(Exercise objective) After counting the lines below that contain "Physics", reply with that number alone.

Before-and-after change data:
-----
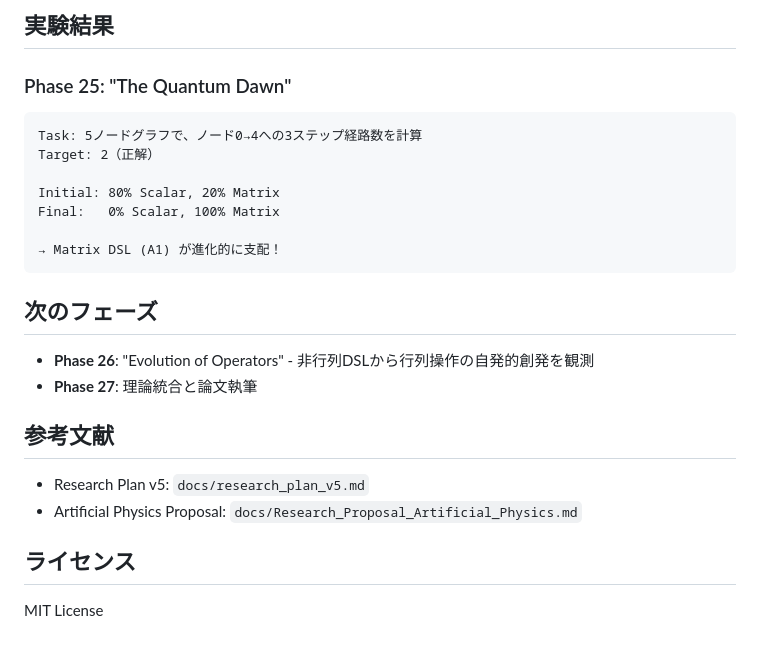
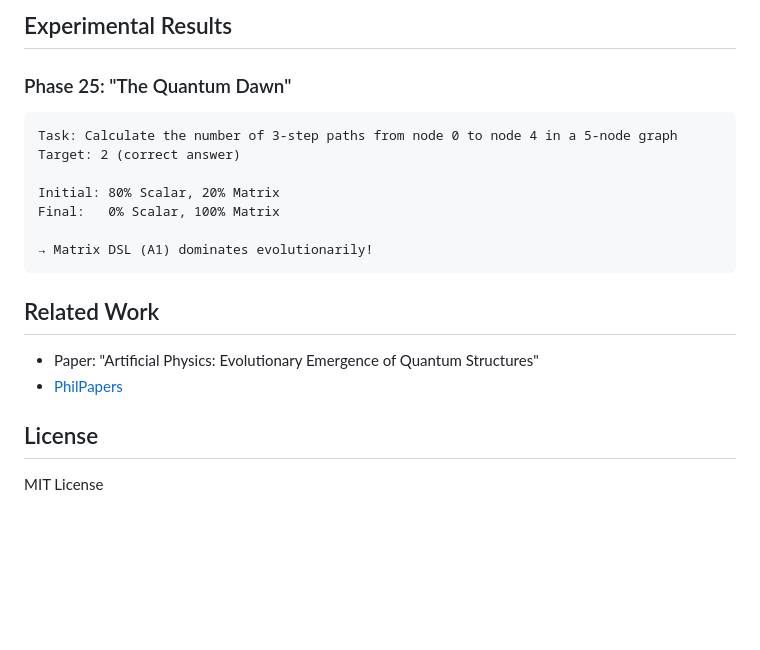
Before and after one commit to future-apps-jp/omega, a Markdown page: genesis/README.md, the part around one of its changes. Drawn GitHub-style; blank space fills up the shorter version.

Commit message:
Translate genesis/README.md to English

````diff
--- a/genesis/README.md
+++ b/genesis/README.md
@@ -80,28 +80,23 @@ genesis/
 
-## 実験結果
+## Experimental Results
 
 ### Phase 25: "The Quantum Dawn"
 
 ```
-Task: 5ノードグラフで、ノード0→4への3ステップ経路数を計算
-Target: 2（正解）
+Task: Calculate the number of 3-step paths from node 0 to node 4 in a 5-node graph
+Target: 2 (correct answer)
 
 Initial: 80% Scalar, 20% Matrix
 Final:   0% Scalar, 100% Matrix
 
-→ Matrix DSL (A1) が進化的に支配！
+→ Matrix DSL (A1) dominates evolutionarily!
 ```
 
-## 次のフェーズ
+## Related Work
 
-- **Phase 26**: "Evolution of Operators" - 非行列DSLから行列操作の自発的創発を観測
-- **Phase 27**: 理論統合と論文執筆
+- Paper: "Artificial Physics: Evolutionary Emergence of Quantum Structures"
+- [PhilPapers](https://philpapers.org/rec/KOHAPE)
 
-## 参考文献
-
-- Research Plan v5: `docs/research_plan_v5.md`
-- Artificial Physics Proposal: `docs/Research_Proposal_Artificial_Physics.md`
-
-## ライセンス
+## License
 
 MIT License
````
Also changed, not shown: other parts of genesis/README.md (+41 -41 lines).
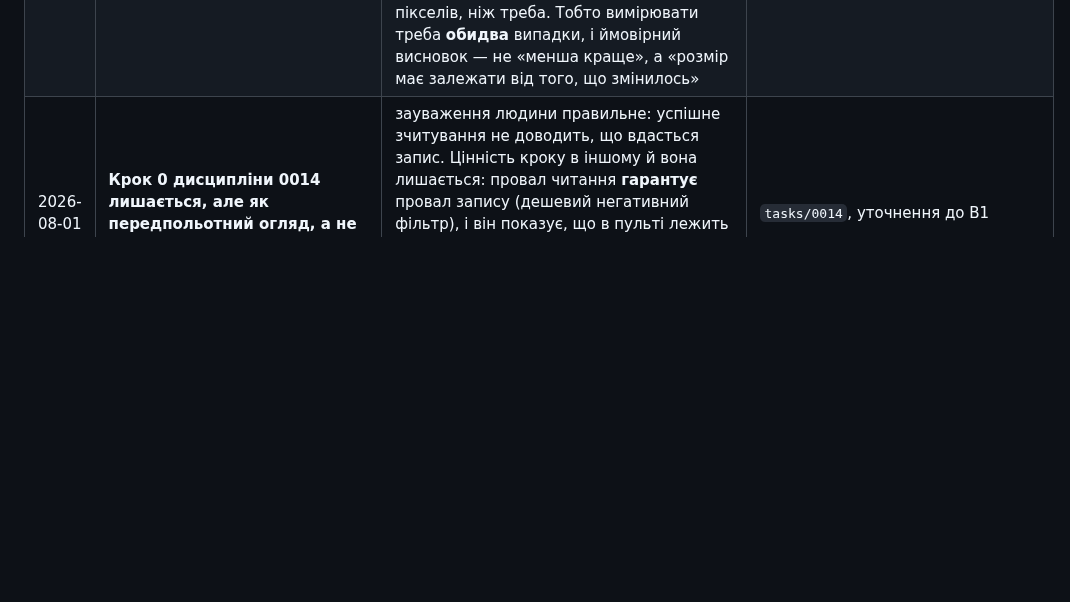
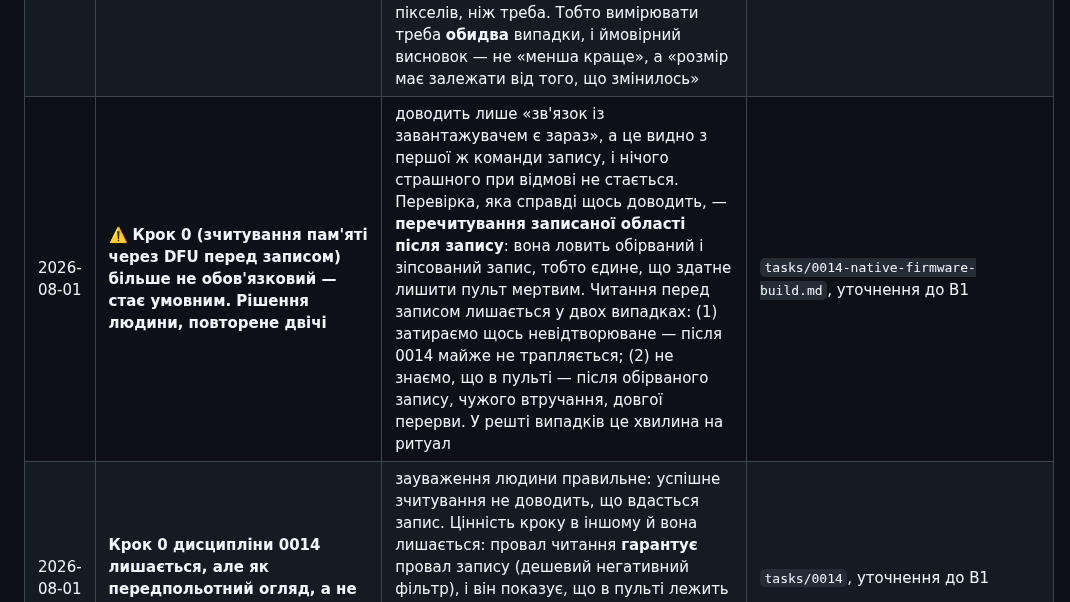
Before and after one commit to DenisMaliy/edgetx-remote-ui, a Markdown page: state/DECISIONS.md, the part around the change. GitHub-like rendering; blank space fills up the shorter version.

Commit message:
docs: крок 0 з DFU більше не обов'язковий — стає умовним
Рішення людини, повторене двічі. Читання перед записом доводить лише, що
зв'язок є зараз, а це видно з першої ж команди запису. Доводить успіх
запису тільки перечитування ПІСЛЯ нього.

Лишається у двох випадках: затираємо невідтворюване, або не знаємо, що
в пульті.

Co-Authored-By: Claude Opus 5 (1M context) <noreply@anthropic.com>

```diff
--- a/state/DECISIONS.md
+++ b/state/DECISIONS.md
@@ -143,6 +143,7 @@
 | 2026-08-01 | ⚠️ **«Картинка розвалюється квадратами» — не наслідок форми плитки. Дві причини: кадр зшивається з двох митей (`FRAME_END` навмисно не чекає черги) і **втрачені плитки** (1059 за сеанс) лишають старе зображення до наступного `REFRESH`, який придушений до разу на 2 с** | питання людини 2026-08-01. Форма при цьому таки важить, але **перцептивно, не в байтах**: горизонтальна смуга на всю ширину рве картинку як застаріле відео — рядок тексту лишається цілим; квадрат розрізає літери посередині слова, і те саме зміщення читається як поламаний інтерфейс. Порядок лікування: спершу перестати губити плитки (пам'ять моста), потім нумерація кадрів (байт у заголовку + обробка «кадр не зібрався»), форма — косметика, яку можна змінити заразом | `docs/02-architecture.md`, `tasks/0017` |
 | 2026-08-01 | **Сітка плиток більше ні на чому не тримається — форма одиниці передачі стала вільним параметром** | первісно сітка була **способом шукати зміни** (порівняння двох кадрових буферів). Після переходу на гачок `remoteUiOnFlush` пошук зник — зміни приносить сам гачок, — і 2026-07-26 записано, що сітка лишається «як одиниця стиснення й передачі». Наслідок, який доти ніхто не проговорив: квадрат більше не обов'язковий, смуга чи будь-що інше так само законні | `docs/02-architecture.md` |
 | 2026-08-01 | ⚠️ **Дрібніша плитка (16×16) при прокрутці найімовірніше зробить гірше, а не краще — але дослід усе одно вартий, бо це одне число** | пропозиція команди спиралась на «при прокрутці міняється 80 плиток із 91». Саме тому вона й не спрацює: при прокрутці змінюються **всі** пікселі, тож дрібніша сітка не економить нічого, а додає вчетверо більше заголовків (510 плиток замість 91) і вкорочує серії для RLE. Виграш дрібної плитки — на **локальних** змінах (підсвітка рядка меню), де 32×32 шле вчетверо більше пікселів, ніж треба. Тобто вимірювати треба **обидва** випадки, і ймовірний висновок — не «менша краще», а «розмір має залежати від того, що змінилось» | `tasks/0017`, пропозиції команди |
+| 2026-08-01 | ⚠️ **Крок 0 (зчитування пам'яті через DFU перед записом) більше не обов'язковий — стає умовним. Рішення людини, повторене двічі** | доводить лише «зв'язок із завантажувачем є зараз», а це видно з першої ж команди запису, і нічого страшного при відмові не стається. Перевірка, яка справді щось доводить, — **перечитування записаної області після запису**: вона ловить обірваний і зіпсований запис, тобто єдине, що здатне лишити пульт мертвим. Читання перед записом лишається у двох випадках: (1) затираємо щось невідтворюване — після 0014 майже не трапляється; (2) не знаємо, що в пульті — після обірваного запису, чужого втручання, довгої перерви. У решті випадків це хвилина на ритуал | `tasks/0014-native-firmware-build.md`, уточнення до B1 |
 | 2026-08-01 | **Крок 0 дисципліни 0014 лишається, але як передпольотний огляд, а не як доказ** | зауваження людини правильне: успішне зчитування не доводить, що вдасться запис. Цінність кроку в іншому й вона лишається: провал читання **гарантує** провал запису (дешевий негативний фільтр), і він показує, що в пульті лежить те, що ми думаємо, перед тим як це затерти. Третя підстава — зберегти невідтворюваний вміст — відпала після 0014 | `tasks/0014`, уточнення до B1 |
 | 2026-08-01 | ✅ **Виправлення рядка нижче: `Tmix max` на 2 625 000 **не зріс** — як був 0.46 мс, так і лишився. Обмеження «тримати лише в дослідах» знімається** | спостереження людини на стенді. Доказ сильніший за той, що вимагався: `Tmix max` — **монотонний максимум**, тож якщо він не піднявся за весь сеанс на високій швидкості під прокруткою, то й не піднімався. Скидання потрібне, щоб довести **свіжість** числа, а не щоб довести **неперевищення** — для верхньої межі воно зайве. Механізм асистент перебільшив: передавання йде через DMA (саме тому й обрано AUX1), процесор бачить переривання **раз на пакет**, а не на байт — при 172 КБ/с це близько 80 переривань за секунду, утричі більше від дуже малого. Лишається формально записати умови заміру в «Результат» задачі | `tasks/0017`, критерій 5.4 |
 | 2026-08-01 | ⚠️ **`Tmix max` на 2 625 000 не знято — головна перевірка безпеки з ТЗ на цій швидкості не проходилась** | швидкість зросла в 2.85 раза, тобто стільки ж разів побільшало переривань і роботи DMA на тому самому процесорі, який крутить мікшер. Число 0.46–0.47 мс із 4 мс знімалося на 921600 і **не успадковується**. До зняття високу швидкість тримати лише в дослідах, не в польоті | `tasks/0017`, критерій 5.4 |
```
-----
(Response area) 2